The policy shift is in response to the state’s HIV epidemic linked to drug use. As of Tuesday, state health officials said 162 people have tested positive for HIV in southern Indiana.
“Really this has caught our attention,” U.S. Attorney Josh Minkler said in an interview with CBS4. “We need to react immediately to this problem.”
Minkler, a federal drug prosecutor for 20 years, took over as U.S. Attorney last year representing the Southern District of Indiana.
“Our resources are to go after the sources, and I think at least my studies have shown, we know where the prescription drugs come from,” he said.
Minkler said that’s doctors and pharmacists writing and filling too many prescriptions, some which end up on the black market, eventually leading to heroin use and now southern Indiana’s HIV epidemic.
“It got the attention at the highest levels of the Department of Justice,” Minkler said. “And so I’ve looked into it. We have to take ownership of, at least in the United States Attorney’s Office, is demand reduction.”
Minkler has assigned an assistant U.S. attorney to work solely on the problem in conjunction with three full-time agents at the Drug Enforcement Administration.
An analysis by the Centers for Disease Control and Prevention found in Indiana 109 painkiller prescriptions written for every 100 people in 2012. The nationwide average was 82 prescriptions.
“I was very surprised,” Minkler said. “I was not aware of the stats that show how often pain killers are prescribed in this state versus the rest of the country.”
Federal agents will be tracking the number of prescriptions Indiana doctors hand out and how many pharmacies fill.
Minkler said there aren’t any specific doctors or pharmacists on the radar of federal investigators yet, adding that they’re “looking into that.”
Since 2009, the Indiana Attorney General’s Office has requested the licenses of 23 Indiana doctors be suspended for over-prescribing.
Federal prosecutors have a wider scope in their ability to arrest and investigate across state lines.
Minkler’s approach is as much a warning as it is an opportunity. He’s meeting with local police to push a major education initiative first to get doctors and pharmacists on board.

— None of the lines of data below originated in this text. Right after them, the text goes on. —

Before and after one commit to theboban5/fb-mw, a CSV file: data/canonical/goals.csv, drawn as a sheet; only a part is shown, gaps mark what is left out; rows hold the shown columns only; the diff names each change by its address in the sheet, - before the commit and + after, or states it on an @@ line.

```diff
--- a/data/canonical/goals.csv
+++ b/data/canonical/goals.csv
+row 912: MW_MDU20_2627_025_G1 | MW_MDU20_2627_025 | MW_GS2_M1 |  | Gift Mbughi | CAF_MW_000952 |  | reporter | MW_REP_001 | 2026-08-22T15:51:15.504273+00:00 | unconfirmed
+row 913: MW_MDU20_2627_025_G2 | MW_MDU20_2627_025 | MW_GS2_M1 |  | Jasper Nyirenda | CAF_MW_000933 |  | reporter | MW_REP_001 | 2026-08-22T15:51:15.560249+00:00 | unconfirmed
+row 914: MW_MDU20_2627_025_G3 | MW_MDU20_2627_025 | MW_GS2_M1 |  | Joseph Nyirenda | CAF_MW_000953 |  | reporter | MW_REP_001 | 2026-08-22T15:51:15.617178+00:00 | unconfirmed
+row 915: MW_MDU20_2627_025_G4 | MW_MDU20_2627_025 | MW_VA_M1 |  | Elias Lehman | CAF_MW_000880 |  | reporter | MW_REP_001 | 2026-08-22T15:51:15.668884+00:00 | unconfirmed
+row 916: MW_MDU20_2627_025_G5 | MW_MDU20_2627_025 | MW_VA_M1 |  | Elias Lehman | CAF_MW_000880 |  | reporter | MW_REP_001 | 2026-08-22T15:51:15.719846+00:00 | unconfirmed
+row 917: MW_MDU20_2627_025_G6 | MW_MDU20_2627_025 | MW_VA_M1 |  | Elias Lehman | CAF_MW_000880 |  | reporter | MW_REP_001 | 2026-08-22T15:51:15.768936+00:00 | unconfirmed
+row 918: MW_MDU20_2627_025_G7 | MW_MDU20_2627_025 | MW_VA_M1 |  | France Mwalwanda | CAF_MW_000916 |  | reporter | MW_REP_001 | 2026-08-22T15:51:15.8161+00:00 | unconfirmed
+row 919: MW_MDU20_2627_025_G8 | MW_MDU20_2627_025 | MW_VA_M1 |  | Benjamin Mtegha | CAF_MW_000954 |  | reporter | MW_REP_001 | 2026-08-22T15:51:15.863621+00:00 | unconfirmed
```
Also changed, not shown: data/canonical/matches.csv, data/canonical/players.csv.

“If you won’t, if you ignore it, if you continue to over-prescribe,” he said. “Yeah, then we look to fines and if that doesn’t do it, criminal prosecution.”
Minkler said he hopes to see initial results in six to seven months.